Jackson will join Johnny Unitas as the only players in school history to have their numbers retired. Louisville retired Unitas' No. 16 in 2003.
The school surprised the Ravens quarterback with a video announcement as he prepared to do media interviews in Baltimore.
"I feel like I won a Heisman again," Jackson said in the video.
Jackson became the youngest player to win the Heisman Trophy in 2016 at 19 years, 337 days after a remarkable season in which he had 4,928 yards of offense. That ranks second in Heisman history behind BYU's Ty Detmer (5,022 in 1990).
He also is the first player to win the Heisman with at least 30 touchdown passes and at least 21 rushing touchdowns, and his 1,538 rushing yards are the most by a Heisman-winning quarterback.

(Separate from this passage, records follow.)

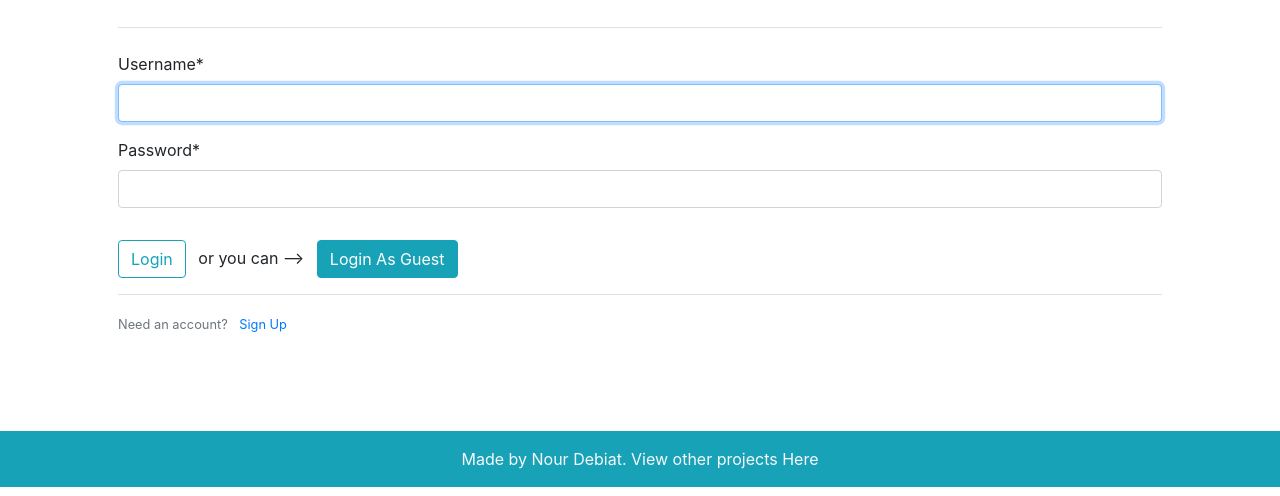
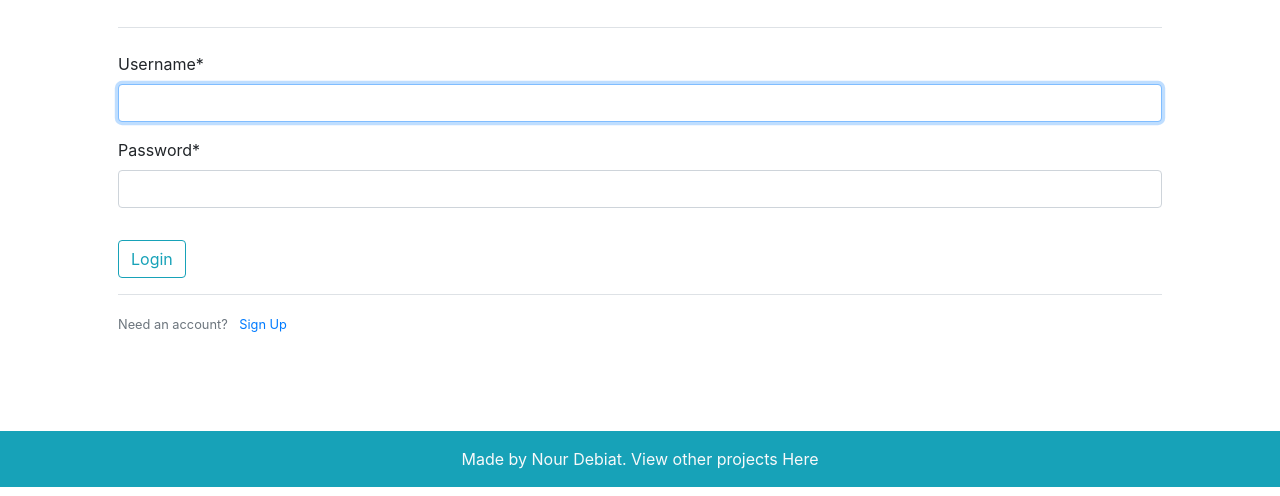
Before and after one commit to nour-d/Django-Job-Board, a Django app: page /login/ in a window 1280 px wide. Shown: the part 304-800 px from the top of the page. Run offline with Django 3.2, Linux system fonts and the light colour scheme; some libraries are stand-ins or nearby versions.

Commit message:
initial github upload

```diff
--- a/users/templates/users/login.html
+++ b/users/templates/users/login.html
@@ -17,21 +17,10 @@
         </fieldset>
         <div class="form-group">
             <button class="btn btn-outline-info" type="submit">Login</button>
-            <span class="ml-2 mr-2">or you can --> </span>
-            <button class="btn btn-info" onclick="guestLogin()">Login As Guest</button>
         </div>
     </form>
     <div class="border-top pt-3">
         <small class="text-muted">Need an account? <a class="ml-2" href="{% url 'register' %}">Sign Up</a></small>
     </div>
 </div>
-<!--for demonstration purposes only, guest login not intended as part of final application.-->
-<script>
-    let userName = document.getElementById("id_username");
-    let passWord = document.getElementById("id_password")
-    function guestLogin() {
-        userName.value="Guest";
-        passWord.value="MyGuest321";
-    }
-</script>
 {% endblock content %}
```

Jackson made his most iconic play that season with the "Lamar Leap," when he hurdled a Syracuse defender in a 62-28 victory -- a move that firmly planted him in the mind of Heisman voters.
"Lamar earned the Heisman and then the NFL MVP, and he's not even 25 years old. Even more remarkable, he's only getting better," Louisville athletic director Vince Tyra said in a statement. "His humble heart and grounded approach endears him to his teammates, his coaches and any staff he's ever been around. He knows it takes eleven to be successful on offense, not one. We're so proud to retire his number 8 for what he has accomplished so far but are equally excited about what's to come."
In addition to winning the Heisman, Jackson set or tied 42 school single-game, season and career records during his three years in Louisville and holds seven ACC records. He remains the only player in FBS history to rush for at least 1,500 yards and pass for at least 3,500 yards in a season -- and he did it in both 2016 and 2017. He finished third in the Heisman voting in 2017.
Jackson is expected to attend the ceremony in Louisville, as the Ravens have a Thursday night game against the Miami Dolphins that week. The Ravens drafted Jackson No. 32 overall in 2018, and he won NFL MVP honors in 2019.
"We couldn't ask for a better representative of our football program," Louisville coach Scott Satterfield said in a statement. "Lamar's influence goes far beyond our campus -- he's got this entire city behind him every day and we can't wait to welcome him home."